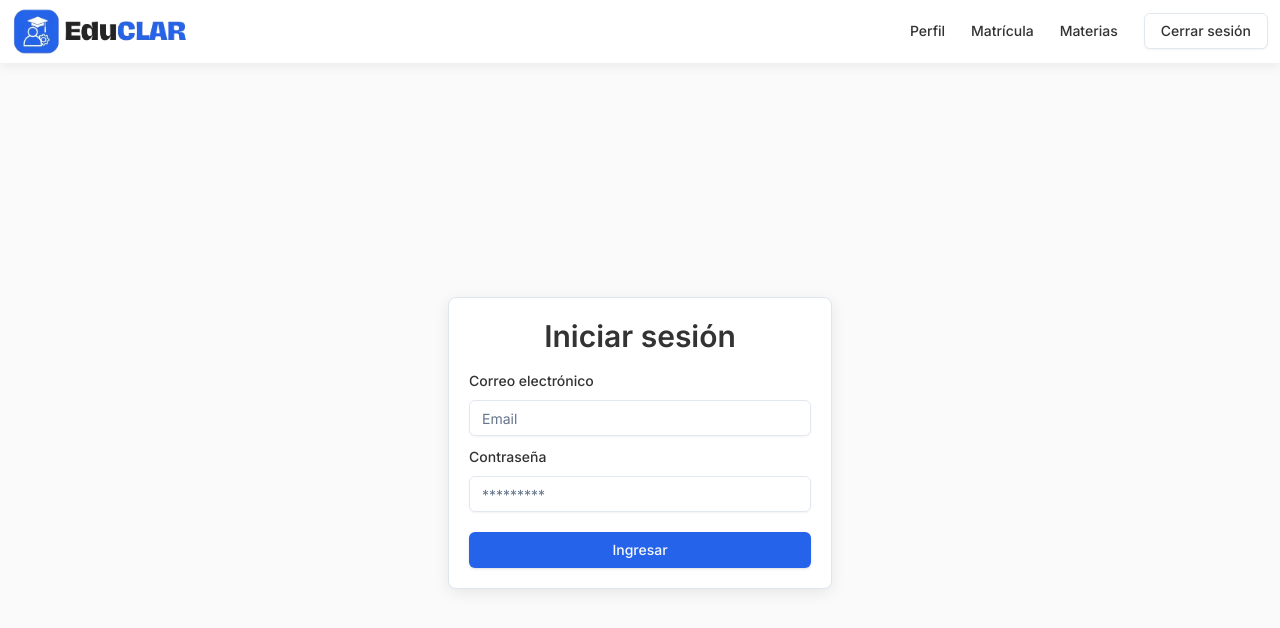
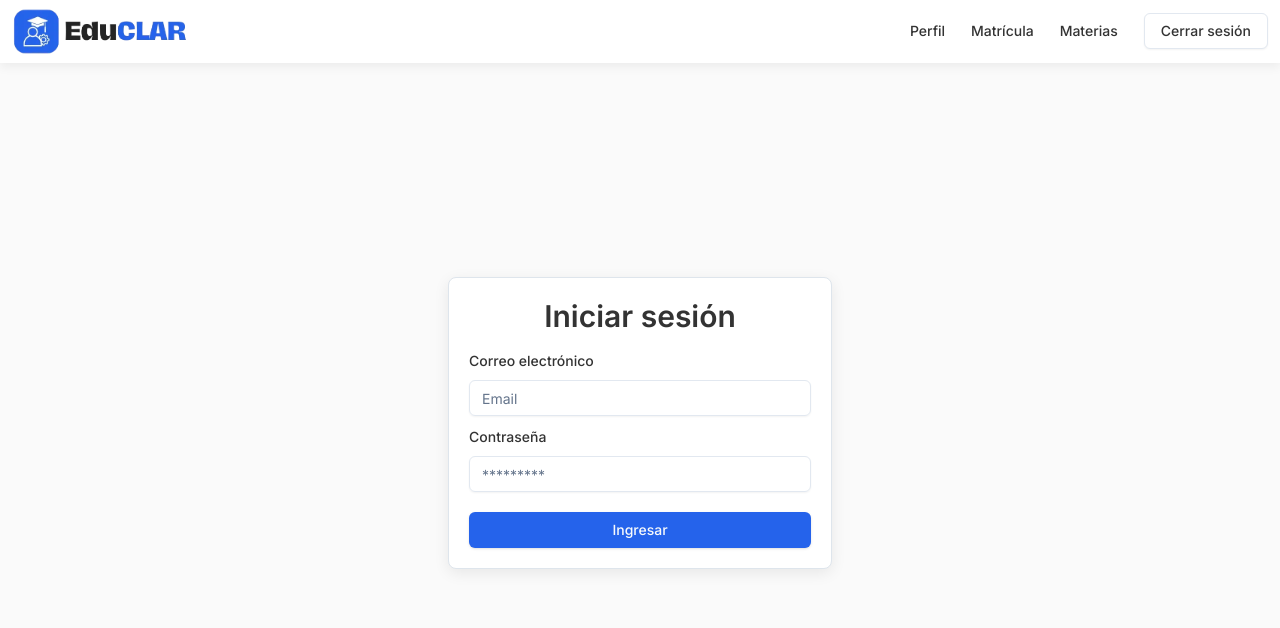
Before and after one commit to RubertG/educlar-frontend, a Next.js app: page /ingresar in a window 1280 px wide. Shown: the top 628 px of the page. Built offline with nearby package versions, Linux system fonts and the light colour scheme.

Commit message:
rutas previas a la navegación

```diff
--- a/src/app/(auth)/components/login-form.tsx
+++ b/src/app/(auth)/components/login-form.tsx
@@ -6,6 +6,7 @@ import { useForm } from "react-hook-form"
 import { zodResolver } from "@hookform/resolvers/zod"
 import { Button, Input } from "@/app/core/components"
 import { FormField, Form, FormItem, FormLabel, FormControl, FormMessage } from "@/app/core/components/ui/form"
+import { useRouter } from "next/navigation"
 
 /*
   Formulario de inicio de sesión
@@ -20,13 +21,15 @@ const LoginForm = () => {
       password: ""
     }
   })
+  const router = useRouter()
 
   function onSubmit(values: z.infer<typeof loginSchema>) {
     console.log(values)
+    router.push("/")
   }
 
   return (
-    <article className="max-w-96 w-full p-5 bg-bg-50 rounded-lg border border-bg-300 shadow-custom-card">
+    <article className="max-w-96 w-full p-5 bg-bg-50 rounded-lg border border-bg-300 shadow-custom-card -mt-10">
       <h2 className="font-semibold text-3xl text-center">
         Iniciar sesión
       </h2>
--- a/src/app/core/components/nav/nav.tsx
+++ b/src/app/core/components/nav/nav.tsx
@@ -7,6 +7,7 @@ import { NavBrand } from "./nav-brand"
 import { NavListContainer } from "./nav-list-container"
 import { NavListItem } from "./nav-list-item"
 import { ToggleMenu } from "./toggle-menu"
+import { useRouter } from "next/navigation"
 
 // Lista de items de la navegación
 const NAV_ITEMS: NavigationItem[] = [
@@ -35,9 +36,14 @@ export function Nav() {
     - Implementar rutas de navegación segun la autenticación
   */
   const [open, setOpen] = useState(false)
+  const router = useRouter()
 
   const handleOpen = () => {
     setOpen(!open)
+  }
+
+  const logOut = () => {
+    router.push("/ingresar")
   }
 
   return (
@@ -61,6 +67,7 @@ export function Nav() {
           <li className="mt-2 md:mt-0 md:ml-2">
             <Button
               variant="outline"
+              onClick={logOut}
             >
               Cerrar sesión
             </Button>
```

Problem details
The answer should consist of all the records, duplicated exactly, with no images included.

Reply to the task
Before and after one commit to RubertG/educlar-frontend, a Next.js app: page /ingresar in a window 1280 px wide. Shown: the top 628 px of the page. Built offline with nearby package versions, Linux system fonts and the light colour scheme.

Commit message:
rutas previas a la navegación

```diff
--- a/src/app/(auth)/components/login-form.tsx
+++ b/src/app/(auth)/components/login-form.tsx
@@ -6,6 +6,7 @@ import { useForm } from "react-hook-form"
 import { zodResolver } from "@hookform/resolvers/zod"
 import { Button, Input } from "@/app/core/components"
 import { FormField, Form, FormItem, FormLabel, FormControl, FormMessage } from "@/app/core/components/ui/form"
+import { useRouter } from "next/navigation"
 
 /*
   Formulario de inicio de sesión
@@ -20,13 +21,15 @@ const LoginForm = () => {
       password: ""
     }
   })
+  const router = useRouter()
 
   function onSubmit(values: z.infer<typeof loginSchema>) {
     console.log(values)
+    router.push("/")
   }
 
   return (
-    <article className="max-w-96 w-full p-5 bg-bg-50 rounded-lg border border-bg-300 shadow-custom-card">
+    <article className="max-w-96 w-full p-5 bg-bg-50 rounded-lg border border-bg-300 shadow-custom-card -mt-10">
       <h2 className="font-semibold text-3xl text-center">
         Iniciar sesión
       </h2>
--- a/src/app/core/components/nav/nav.tsx
+++ b/src/app/core/components/nav/nav.tsx
@@ -7,6 +7,7 @@ import { NavBrand } from "./nav-brand"
 import { NavListContainer } from "./nav-list-container"
 import { NavListItem } from "./nav-list-item"
 import { ToggleMenu } from "./toggle-menu"
+import { useRouter } from "next/navigation"
 
 // Lista de items de la navegación
 const NAV_ITEMS: NavigationItem[] = [
@@ -35,9 +36,14 @@ export function Nav() {
     - Implementar rutas de navegación segun la autenticación
   */
   const [open, setOpen] = useState(false)
+  const router = useRouter()
 
   const handleOpen = () => {
     setOpen(!open)
+  }
+
+  const logOut = () => {
+    router.push("/ingresar")
   }
 
   return (
@@ -61,6 +67,7 @@ export function Nav() {
           <li className="mt-2 md:mt-0 md:ml-2">
             <Button
               variant="outline"
+              onClick={logOut}
             >
               Cerrar sesión
             </Button>
```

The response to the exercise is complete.